A true talent.
Marc Ellerby
In fact, it's much more gritty and topical than even most adult thrillers I've read.
Michael K. Smith
Rucka's dialogue and pacing are so spot on and realistic!
"jennbacon"

Most Helpful Customer Reviews

5 of 6 people found the following review helpful By Marc Ellerby on March 28, 2003
Format: Paperback
Greg Rucka's acclaimed spy series starts here. From the word go, Rucka doesn't let up, doesn't slow the pace down, nor does he bore the reader or make the series seem too OTT. The spy genre has had a misconception that it's all glam and gadgets, no thanks to the recent SFX obsessed Bond films, but Rucka crushes all that, he brings the genre right back to it's origins and makes it a dark and violent and very realistic, good vs. bad scenario. The main charm about the book though is the amount of characterisation in the book, from Paul Crocker the moody, arrogant, commander in chief type character to Tara Chace's professionalism with a hint of "f**k you" attitude.
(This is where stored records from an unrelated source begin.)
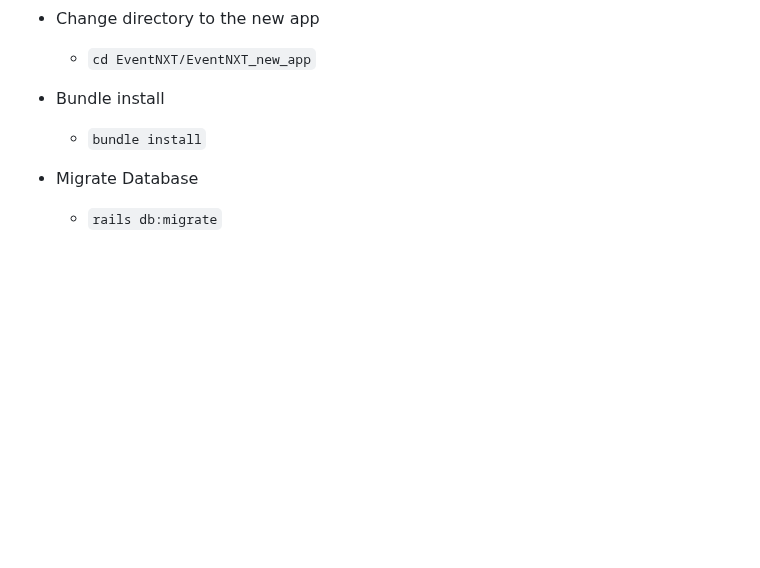
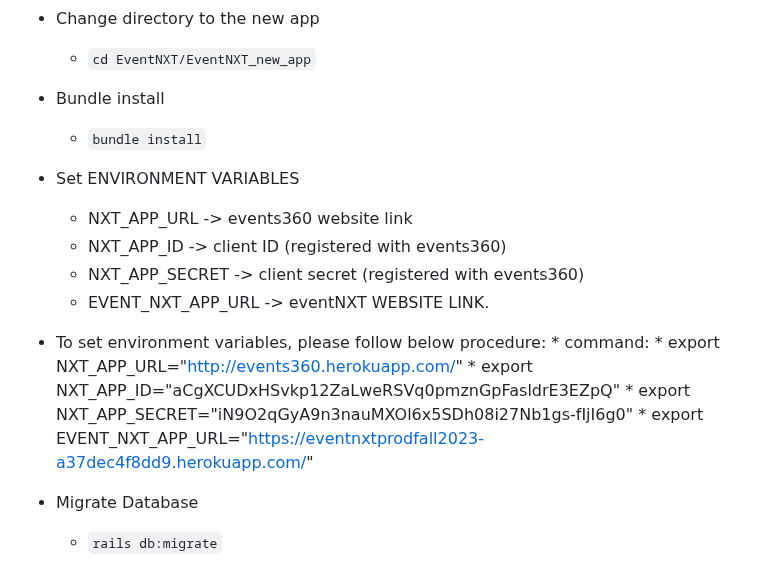
Before and after one commit to xint040/csce606teamcourseprojecteventnxt_FORKED, a Markdown page: EventNXT_new_app/README.md, the part around the change. GitHub-like rendering; blank space fills up the shorter version.

```diff
--- a/EventNXT_new_app/README.md
+++ b/EventNXT_new_app/README.md
@@ -35,6 +35,18 @@ If you don't have the ruby or rails. Please follow the below processes.
 * Bundle install
   * `bundle install`
 
+* Set ENVIRONMENT VARIABLES
+    * NXT_APP_URL -> events360 website link
+    * NXT_APP_ID -> client ID (registered with events360)
+    * NXT_APP_SECRET -> client secret (registered with events360)
+    * EVENT_NXT_APP_URL -> eventNXT WEBSITE LINK.
+
+* To set environment variables, please follow below procedure:
+      * command:
+           * export NXT_APP_URL="http://events360.herokuapp.com/"
+           * export NXT_APP_ID="aCgXCUDxHSvkp12ZaLweRSVq0pmznGpFasldrE3EZpQ"
+           * export NXT_APP_SECRET="iN9O2qGyA9n3nauMXOl6x5SDh08i27Nb1gs-fIjI6g0"
+           * export EVENT_NXT_APP_URL="https://eventnxtprodfall2023-a37dec4f8dd9.herokuapp.com/"
 * Migrate Database
   * `rails db:migrate`
 
```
Rolston's crisp, clean, sharp artwork adds a deeper depth, concentrating on facial expressions and pushing his sequential talents to the max. Using panels of different size and space he never bores the reader or repeats himself. A true talent.
Queen and Country is an original, down to earth spy story. But it's more than that, it grips the reader from the first page to the very last one. It gives American comics a different edge and the reason it stands out so much is because there's literally nothing else like it on the market. Check it out, it'll be worth the money and the time.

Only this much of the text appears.